General Overview of Estate Administration in Florida
Estate Administration in Florida
- Administration process and typical forms
Areas recently updated or posing challenges to administration
- Elective Share
- Creditor Claims
- Personal Representatives
General Estate Administration – fairly straightforward & governed by:
- Florida Probate Code, Chapters 731-735 Florida Statutes
- Florida Probate Rules – set forth specific deadlines and time restraints
- Florida Lawyers Support Services – provides standard forms, which may require modification based on issues specific to a particular estate
Circuit Courts – local rules that apply and must be complied with
- Bond of Personal Representative, or
- Restricted depository account.
Many estates are routine and standard forms and regular procedures can be utilized; however, there are some exceptions:
- Issue of Domicile – proper probate jurisdiction based on legal domicile of decedent
- Will Contests – arise when there are multiple Wills and/or changes to Will shortly before death
Undue Influence – frequently occurs with
- senior adults,
- second spouses,

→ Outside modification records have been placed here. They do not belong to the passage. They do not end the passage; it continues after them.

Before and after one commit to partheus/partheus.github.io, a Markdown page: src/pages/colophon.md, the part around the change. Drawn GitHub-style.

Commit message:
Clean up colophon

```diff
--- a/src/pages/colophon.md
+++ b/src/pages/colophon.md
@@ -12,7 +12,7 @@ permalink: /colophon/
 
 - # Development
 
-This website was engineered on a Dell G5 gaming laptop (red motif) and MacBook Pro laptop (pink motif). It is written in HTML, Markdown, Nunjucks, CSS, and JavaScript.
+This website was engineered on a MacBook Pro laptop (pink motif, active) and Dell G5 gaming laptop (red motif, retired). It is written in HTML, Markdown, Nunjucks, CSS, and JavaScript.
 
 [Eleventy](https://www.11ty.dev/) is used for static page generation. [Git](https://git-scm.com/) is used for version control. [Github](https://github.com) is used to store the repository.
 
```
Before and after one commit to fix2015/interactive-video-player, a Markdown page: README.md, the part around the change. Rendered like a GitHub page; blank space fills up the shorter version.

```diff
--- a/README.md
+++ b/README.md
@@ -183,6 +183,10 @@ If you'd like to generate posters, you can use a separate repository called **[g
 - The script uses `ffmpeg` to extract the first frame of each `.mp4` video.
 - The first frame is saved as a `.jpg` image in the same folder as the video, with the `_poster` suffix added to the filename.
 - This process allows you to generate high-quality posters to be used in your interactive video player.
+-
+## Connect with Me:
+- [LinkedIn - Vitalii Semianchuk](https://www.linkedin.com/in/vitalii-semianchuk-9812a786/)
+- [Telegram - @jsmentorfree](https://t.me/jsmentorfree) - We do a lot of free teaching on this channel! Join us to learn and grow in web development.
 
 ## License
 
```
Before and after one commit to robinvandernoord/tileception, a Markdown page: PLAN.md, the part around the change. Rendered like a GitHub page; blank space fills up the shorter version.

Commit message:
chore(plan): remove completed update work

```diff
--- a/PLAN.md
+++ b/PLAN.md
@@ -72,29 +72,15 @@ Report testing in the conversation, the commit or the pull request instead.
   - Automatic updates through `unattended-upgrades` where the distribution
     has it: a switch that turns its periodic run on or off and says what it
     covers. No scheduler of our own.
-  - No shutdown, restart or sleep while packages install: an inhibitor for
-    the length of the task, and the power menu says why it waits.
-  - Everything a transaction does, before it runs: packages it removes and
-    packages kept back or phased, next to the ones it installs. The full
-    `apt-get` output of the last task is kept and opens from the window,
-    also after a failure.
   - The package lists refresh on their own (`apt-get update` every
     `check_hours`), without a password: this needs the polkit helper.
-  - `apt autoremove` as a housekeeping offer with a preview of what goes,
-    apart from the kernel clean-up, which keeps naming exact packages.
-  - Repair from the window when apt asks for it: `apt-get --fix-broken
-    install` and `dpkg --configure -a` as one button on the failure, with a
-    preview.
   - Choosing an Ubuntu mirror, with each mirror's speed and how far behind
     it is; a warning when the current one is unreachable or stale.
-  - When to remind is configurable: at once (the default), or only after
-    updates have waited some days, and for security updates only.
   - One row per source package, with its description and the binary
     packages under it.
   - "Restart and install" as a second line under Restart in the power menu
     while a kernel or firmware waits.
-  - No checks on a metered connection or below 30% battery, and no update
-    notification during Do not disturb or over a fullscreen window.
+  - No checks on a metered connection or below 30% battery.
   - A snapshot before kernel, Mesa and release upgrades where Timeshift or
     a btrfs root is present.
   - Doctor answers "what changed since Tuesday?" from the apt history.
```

- Adverse Heirs/Beneficiaries – unable to agree
- Running an active business.
- Selling a business.
- Insolvent business – may involve bankruptcy court.
- Miscellaneous issues that may arise that do not fit neatly into simple administration.
- Florida Constitution grants authority to the Circuit Court to adjudicate rights
- Person must have died
Decedent must have owned property – either real or personal – that cannot be transferred any way other than by administration. Some exceptions include:
- Assets that pass to a joint tenant as survivor by operation of law,
- Assets that designate a beneficiary, such as life insurance, annuities or payable upon death accounts,
- Assets that are held in any trust a decedent may have created prior to death.
Venue – the location where jurisdiction is exercised
- primarily in the County where the decedent was legally domiciled
- Not always easy to determine,
- Often contested by various parties,
- Florida Statute §731.201 equates domicile with usual residence, which is not always easy to determine if a decedent owned multiple residences and frequently divided time between them.
In determining domicile, courts will consider:
- ownership of dwelling, if any
- homestead exemption on real property
- automobile registration
- voter’s registration
- driver’s license
- statement as to domicile in Will or Trust
- bank accounts
- address on federal tax returns.
- may also be in the county where the decedent owned real property
- may be where a debtor of the decedent is located
- occasionally two different states have administered the estate of a decedent as the primary or domiciliary administration, which can create a conflict as to entitlement of the assets
Objection to Venue
- Can be made by the surviving spouse or heir of the decedent,
- Can be made by any interested party to the estate,
- Can be made by the court if a determination is made that the venue was not proper.